Symonds’ beers offer unique adaptations of traditional styles, including Wilbur!, a cream ale made with a malted oats and tagged with a sly Mr. Ed reference; Sevex, an English stock ale made with traditional floor-malted Maris Otter barley; and WPA, a Wisconsin pale ale made with locally grown malted barley.
Be on the lookout for Wind Chill, a white IPA made with Sorachi Ace Japanese hybrid hops, and Freyja, Symonds’ Valentines Day offering of chocolaty brown ale brewed with tart cherry puree.
One Barrel Brewing Co., 2001 Atwood Ave., Madison, 608-630-9286
Brewer Peter Gentry likes beer so much that he only brews one barrel at a time to make sure he gets it right. Gentry’s aptly named One Barrel Brewing Co. is a nano-brewery, a concept that originated in the United Kingdom and refers to operations that brew very small amounts of beer. Like, say, one barrel at a time.

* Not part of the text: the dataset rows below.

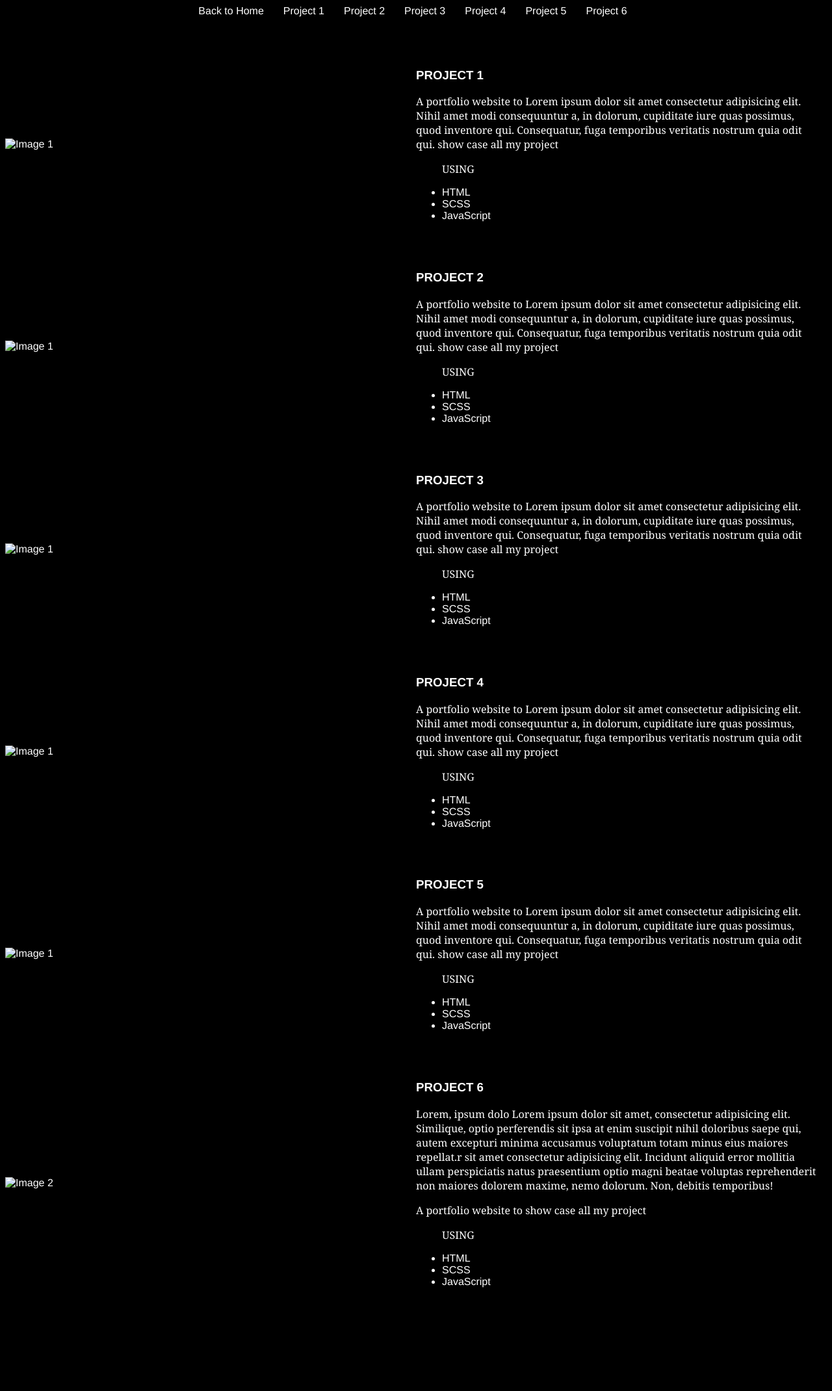
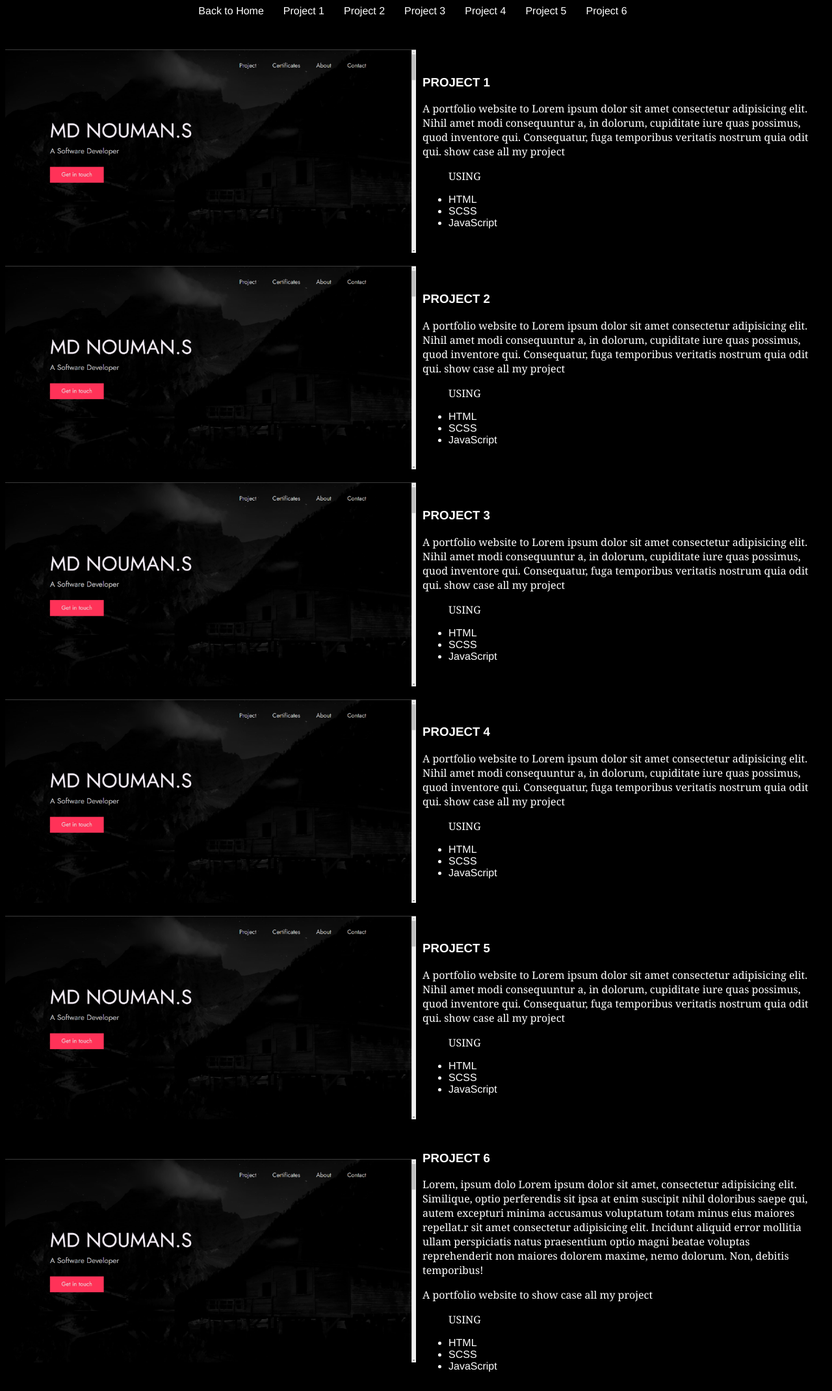
Before and after one commit to NOUMAN-7/MD-PORTFOLIO, a plain HTML site: page Projects.html in a window 1280 px wide. Shown: the whole page at 65% size. Before the commit the page ends 2035 px from the top, so only its background shows below. Drawn offline with Linux system fonts and the light colour scheme; the site is published under a folder, as on GitHub Pages, so addresses that start at the root find nothing.

Commit message:
Update Projects.html

```diff
--- a/Projects.html
+++ b/Projects.html
@@ -21,7 +21,7 @@
     </nav>
     <div class="container">
         <div class="image-text">
-          <img src="/images/p1.png" alt="Image 1" />
+          <img src="./images/p1.png" alt="Image 1" />
           <div class="text">
             <h3 id="p1">PROJECT 1</h3>
             <p>
@@ -38,7 +38,7 @@
         </div>
 
         <div class="image-text">
-            <img src="/images/p1.png" alt="Image 1" />
+            <img src="./images/p1.png" alt="Image 1" />
             <div class="text">
               <h3 id="p2">PROJECT 2</h3>
               <p>
@@ -55,7 +55,7 @@
           </div>
 
           <div class="image-text">
-            <img src="/images/p1.png" alt="Image 1" />
+            <img src="./images/p1.png" alt="Image 1" />
             <div class="text">
               <h3 id="p3">PROJECT 3</h3>
               <p>
@@ -72,7 +72,7 @@
           </div>
 
           <div class="image-text">
-            <img src="/images/p1.png" alt="Image 1" />
+            <img src="./images/p1.png" alt="Image 1" />
             <div class="text">
               <h3 id="p4">PROJECT 4</h3>
               <p>
@@ -89,7 +89,7 @@
           </div>
 
           <div class="image-text">
-            <img src="/images/p1.png" alt="Image 1" />
+            <img src="./images/p1.png" alt="Image 1" />
             <div class="text">
               <h3 id="p5">PROJECT 5</h3>
               <p>
@@ -106,7 +106,7 @@
           </div>
 
         <div class="image-text">
-          <img src="/images/p1.png" alt="Image 2" />
+          <img src="./images/p1.png" alt="Image 2" />
           <div class="text">
             <h3 id="p6">PROJECT 6</h3>
             <p>Lorem, ipsum dolo Lorem ipsum dolor sit amet, consectetur adipisicing elit. Similique, optio perferendis sit ipsa at enim suscipit nihil doloribus saepe qui, autem excepturi minima accusamus voluptatum totam minus eius maiores repellat.r sit amet consectetur adipisicing elit. Incidunt aliquid error mollitia ullam perspiciatis natus praesentium optio magni beatae voluptas reprehenderit non maiores dolorem maxime, nemo dolorum. Non, debitis temporibus!</p>
@@ -125,7 +125,7 @@
         <!-- Add more image-text elements as needed -->
       </div>
       <a href="#top" id="back-to-top" title="Back to Top">
-        <img src="/images/arrow-up.svg" alt="Back to Top"/>
+        <img src="./images/arrow-up.svg" alt="Back to Top"/>
       </a>
       <script src="project.js"></script>
 </body>
```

The small quantities allow Gentry to experiment, but they also limit how much beer is available at any one time. He offers a regular rotating lineup, with a number of beers available each day.
Favorites include Penguin pale ale, Bilbo Baggins Black IPA, the double dry-hopped and cask-aged Carry My Bags Porter and No. 2 Strong Ale, a 2010 U.S. Beer Tasting Championships winner with Belgian strong ale yeast and a 10 percent ABV.

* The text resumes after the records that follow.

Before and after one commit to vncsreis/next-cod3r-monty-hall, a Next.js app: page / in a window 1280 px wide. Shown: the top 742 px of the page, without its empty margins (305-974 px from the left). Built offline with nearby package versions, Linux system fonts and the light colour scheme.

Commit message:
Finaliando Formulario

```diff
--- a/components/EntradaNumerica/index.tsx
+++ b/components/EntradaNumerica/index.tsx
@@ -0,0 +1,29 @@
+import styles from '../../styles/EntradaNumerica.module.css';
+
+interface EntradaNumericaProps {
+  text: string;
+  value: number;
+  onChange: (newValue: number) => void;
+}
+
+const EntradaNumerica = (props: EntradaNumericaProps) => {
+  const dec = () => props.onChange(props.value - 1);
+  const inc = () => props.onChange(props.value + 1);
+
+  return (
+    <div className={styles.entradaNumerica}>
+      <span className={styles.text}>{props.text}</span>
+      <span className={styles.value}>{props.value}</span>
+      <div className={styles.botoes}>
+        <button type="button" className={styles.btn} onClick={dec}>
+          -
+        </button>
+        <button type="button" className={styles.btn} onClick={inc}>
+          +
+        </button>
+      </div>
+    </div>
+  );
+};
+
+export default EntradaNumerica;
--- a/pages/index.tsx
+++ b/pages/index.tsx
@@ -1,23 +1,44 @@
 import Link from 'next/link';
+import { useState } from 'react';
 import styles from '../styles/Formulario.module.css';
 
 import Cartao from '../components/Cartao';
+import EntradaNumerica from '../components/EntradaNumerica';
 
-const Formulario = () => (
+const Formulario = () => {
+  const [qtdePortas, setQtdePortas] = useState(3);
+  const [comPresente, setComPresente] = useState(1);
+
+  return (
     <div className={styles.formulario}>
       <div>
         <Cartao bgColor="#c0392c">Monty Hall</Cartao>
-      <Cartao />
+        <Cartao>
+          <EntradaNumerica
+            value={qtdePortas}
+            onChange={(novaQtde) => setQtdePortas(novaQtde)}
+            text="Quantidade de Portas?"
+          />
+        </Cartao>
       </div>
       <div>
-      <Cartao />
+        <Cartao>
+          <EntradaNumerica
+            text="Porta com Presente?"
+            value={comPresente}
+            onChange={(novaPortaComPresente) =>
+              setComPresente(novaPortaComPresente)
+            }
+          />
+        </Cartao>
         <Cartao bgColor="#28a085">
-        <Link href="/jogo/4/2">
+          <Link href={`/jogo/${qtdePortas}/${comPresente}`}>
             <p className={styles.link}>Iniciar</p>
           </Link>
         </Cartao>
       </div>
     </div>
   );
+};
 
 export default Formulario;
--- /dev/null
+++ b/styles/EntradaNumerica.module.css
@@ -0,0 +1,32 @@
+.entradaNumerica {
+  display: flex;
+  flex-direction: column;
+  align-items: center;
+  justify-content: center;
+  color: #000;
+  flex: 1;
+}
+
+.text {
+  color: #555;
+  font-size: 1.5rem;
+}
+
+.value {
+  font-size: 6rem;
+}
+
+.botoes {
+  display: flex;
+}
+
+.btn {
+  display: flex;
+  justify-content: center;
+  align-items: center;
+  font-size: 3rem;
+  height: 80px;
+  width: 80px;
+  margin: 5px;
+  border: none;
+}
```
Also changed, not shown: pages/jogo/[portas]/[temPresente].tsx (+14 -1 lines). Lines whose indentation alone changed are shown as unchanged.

One Barrel also offers a variety of guest taps and bottles and Fraboni’s pizza. (You will need something to eat with No. 2.)
Vintage Brewing Co., 674 S. Whitney Way, Madison, 608-204-2739
By all accounts, brewer Scott Manning was a godsend for Madison’s West Side, which clearly lacked quality local craft brews. He changed that dynamic almost immediately, offering a rich menu of causal dining and an even richer menu of craft beers, some of which were unfamiliar to even the most rabid beer aficionados.
Manning has his Sister Golden Ale kolsch-style beer, his Woodshed Oaked India Pale Ale and the award-winning Scaredy Cat Oatmeal Stout. And he’s added Tippy Toboggan Roggenbier, a German-style rye beer; Trompe Le Monde, an American imperial IPA/French saison blend; and Joulupukki, a Finnish “sahti” juniper/rye beer that is rarely brewed commercially, even in Finland.
The innovative brewer has another Vintage outlet close to the UW campus and recently opened the Woodshed Ale House north of Madison in Sauk City. It must be his mission to spread the word about Joulupukki to as many beer lovers as possible.
Wisconsin Brewing Co., 1079 American Way, Verona, 608-848-1079
Even among the most stalwart brewers, things change. And change happened when Kirby Nelson left Capital Brewery and followed Carl Nolen, Capital’s former president/CEO, to the newly formed Wisconsin Brewing Co.
Nelson was a lager brewer, first and last, and Amber Lager is the fledgling brewery’s flagship brand. But the new five-brand lineup also includes an American IPA, a Session IPA, a Brown & Robust Porter and a yet-to-be-named Maibock that made its first tap appearance on Feb. 18. At Nelson’s former post, brewer Brian Destree has turned Capital’s lager lineup on its head with a strong emphasis on ales and some very unique beers.
The opening last fall of Wisconsin Brewing Co. was one of the most highly anticipated events in Wisconsin’s brewing industry. Right now, all pint glasses are focused on WBC, at least until Madison’s next craft brewery opens it tap lines. Cheers!